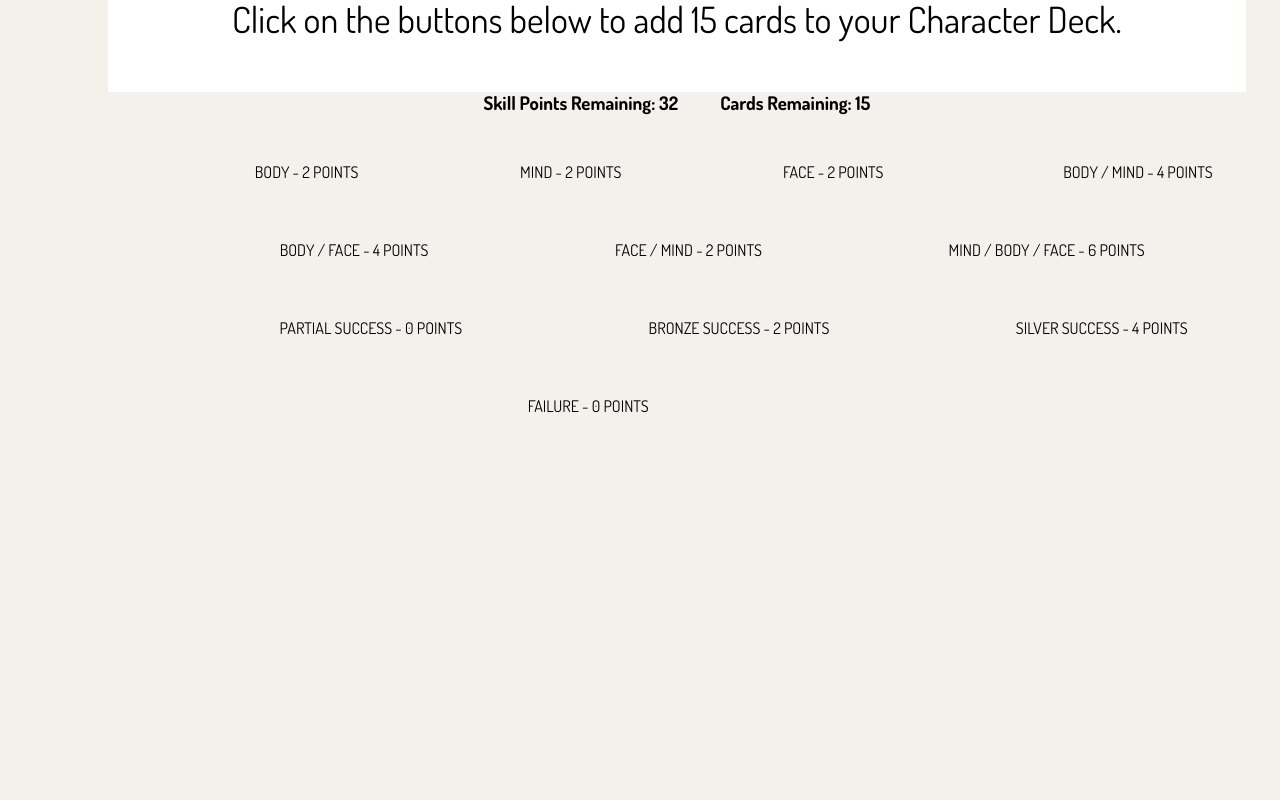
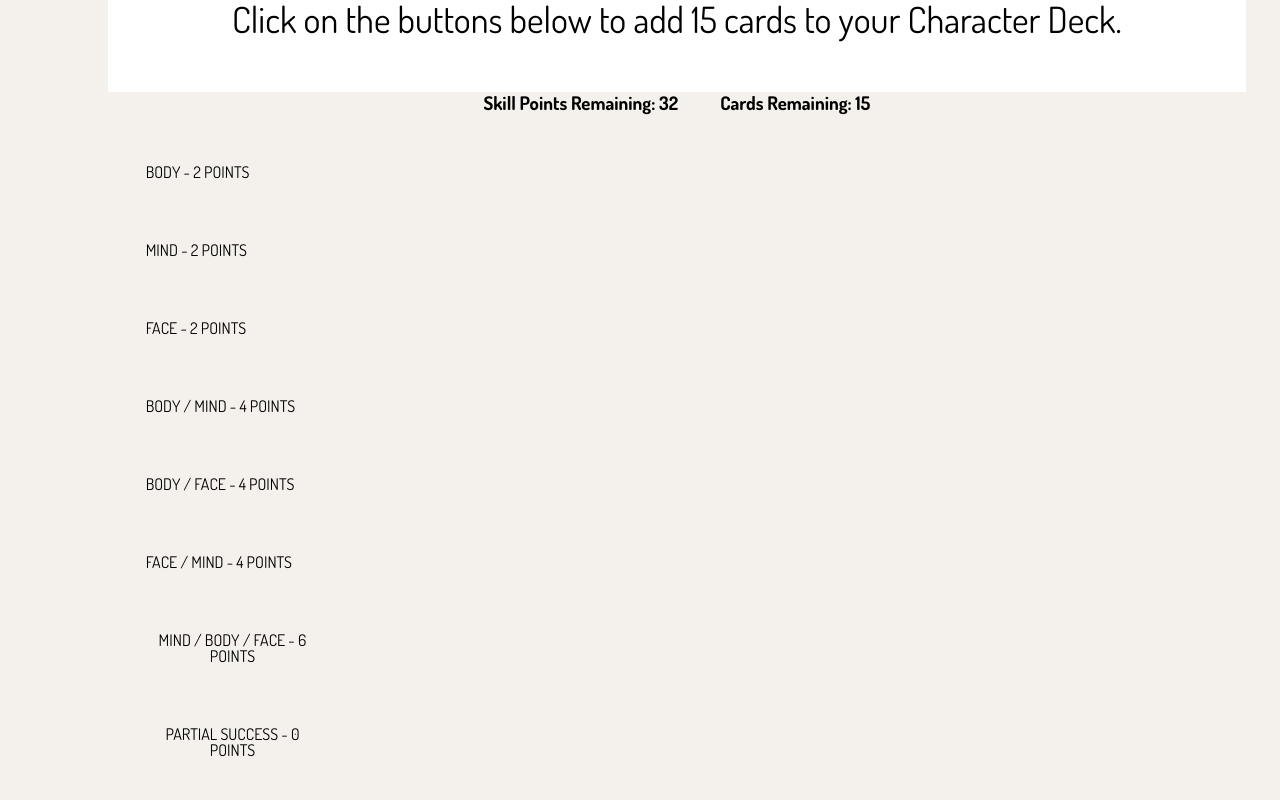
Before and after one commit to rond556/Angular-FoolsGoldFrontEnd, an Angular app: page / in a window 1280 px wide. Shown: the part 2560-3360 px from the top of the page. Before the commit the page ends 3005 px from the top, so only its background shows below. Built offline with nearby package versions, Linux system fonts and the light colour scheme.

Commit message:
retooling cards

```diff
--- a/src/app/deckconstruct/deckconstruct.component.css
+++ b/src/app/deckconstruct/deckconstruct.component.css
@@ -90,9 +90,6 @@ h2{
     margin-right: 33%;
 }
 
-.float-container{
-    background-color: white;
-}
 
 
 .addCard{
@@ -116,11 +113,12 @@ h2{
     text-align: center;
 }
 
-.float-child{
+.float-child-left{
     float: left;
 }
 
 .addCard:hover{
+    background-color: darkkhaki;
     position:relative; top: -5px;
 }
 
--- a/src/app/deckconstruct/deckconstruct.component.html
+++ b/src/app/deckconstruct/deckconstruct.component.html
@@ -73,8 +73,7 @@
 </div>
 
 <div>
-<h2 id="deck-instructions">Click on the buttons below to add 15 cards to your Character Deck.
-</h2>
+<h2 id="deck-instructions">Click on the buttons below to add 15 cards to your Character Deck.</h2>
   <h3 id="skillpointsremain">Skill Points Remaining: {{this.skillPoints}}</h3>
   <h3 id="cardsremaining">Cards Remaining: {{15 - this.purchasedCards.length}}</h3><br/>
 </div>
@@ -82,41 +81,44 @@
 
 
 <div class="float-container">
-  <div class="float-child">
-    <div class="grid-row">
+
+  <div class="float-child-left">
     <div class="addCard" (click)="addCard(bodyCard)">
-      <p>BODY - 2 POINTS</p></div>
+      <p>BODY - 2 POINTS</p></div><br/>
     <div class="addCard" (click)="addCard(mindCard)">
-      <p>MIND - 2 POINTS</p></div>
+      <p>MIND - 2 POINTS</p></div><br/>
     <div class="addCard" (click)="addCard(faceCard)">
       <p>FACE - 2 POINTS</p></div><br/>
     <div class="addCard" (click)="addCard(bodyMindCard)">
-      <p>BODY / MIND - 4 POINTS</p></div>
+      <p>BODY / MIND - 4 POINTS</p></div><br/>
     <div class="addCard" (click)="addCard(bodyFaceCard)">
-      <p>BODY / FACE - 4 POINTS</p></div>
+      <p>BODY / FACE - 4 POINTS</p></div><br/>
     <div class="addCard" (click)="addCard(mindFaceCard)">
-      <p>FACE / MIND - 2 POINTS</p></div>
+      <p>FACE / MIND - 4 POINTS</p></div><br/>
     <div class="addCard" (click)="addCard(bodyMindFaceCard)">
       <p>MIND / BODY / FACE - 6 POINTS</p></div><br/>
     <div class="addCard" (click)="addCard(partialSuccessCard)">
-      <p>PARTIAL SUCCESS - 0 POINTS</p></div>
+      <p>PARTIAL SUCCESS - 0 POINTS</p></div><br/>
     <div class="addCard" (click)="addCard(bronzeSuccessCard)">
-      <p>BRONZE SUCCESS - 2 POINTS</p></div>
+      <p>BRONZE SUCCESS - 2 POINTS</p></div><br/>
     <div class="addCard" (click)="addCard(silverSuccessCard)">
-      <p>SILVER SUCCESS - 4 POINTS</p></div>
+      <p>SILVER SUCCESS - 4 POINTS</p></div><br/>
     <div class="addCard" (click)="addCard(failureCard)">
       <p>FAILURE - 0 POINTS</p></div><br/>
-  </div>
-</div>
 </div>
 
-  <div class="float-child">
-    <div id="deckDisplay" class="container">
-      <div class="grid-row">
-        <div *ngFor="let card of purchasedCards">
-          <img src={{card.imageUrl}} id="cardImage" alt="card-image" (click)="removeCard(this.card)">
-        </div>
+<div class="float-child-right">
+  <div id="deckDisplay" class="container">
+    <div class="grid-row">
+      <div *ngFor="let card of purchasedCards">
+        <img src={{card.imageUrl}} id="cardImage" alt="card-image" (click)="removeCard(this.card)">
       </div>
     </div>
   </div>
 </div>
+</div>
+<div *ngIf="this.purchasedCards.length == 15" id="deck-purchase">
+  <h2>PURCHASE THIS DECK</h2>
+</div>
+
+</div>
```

————

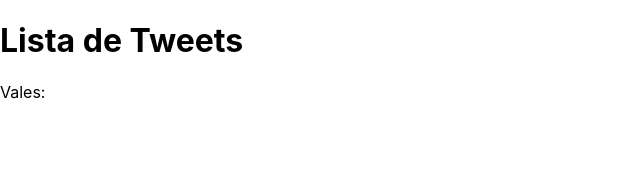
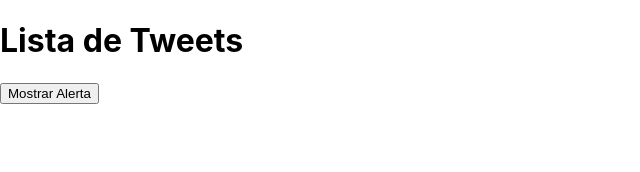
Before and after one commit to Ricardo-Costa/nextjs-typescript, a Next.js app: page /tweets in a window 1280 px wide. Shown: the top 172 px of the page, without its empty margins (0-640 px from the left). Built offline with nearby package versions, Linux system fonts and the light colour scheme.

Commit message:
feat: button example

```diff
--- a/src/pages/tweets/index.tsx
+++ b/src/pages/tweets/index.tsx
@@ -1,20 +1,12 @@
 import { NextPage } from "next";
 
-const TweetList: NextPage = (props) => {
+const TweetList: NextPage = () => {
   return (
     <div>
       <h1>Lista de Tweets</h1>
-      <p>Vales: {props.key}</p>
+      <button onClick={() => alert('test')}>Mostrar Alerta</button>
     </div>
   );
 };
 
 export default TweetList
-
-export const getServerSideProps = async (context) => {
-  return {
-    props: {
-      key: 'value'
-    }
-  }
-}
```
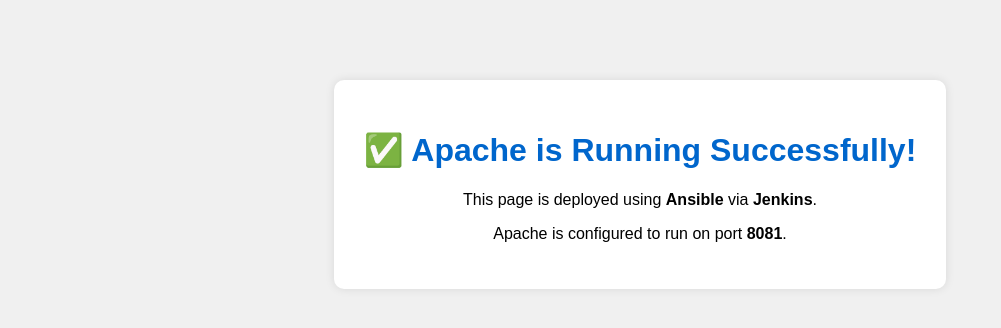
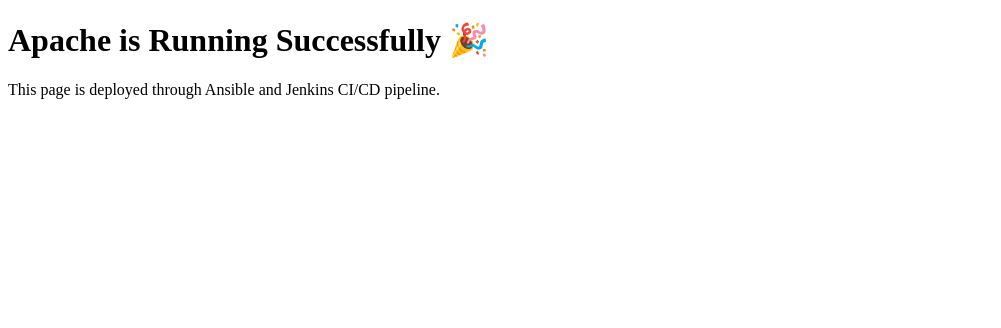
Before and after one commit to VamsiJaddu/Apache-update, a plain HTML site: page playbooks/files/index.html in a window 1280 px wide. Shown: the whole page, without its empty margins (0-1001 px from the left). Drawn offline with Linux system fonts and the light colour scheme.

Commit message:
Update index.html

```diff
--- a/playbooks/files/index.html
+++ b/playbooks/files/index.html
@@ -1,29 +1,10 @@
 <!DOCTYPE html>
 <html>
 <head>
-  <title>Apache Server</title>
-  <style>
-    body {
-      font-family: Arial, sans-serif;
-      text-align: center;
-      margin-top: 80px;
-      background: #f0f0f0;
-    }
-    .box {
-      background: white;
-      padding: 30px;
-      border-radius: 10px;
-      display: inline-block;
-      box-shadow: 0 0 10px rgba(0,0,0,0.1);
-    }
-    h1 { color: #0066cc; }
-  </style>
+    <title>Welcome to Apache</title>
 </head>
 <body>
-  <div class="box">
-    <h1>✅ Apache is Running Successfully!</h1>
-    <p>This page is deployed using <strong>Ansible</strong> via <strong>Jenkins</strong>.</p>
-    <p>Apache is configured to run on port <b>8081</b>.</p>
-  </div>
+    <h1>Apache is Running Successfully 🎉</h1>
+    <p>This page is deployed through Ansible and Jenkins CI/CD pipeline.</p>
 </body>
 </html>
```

————

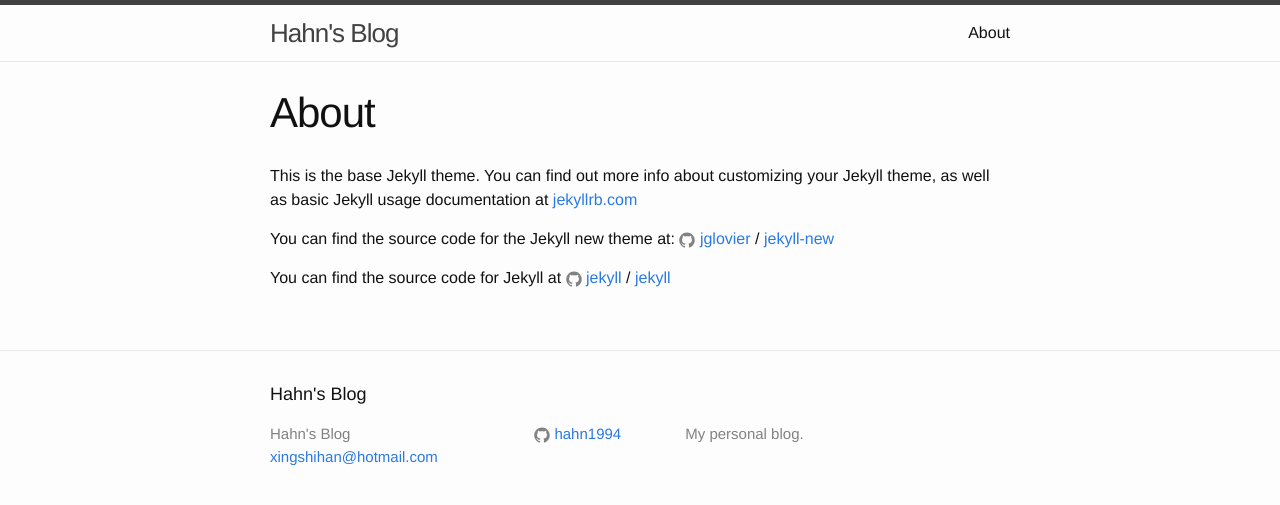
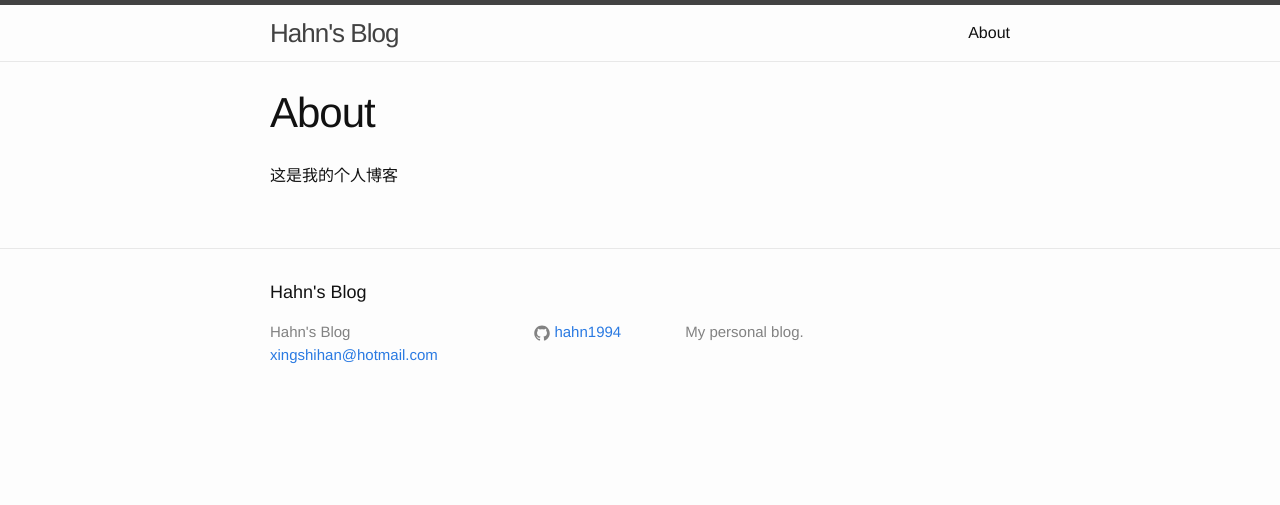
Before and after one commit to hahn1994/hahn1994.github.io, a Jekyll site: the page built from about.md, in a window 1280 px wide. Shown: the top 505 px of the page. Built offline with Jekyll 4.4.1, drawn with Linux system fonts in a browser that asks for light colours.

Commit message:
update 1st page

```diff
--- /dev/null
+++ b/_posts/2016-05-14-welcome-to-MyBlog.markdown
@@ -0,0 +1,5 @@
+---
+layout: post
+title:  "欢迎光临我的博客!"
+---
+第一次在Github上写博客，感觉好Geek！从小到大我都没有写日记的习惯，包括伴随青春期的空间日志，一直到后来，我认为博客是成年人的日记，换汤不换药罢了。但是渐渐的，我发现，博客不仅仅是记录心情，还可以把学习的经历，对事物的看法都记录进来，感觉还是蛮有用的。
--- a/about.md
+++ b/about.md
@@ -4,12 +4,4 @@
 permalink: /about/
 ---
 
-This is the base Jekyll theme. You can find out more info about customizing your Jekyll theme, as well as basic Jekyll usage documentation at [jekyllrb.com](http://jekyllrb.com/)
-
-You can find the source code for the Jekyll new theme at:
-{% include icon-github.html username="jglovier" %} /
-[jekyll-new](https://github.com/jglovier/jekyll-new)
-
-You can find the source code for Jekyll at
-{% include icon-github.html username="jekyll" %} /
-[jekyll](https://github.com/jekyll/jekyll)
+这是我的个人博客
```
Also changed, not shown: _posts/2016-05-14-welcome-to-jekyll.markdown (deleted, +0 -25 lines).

————

**PROMPT**
Tell how many lines of the data above include the string "code", with no other text in the answer.

**EXERCISE RESPONSE**
2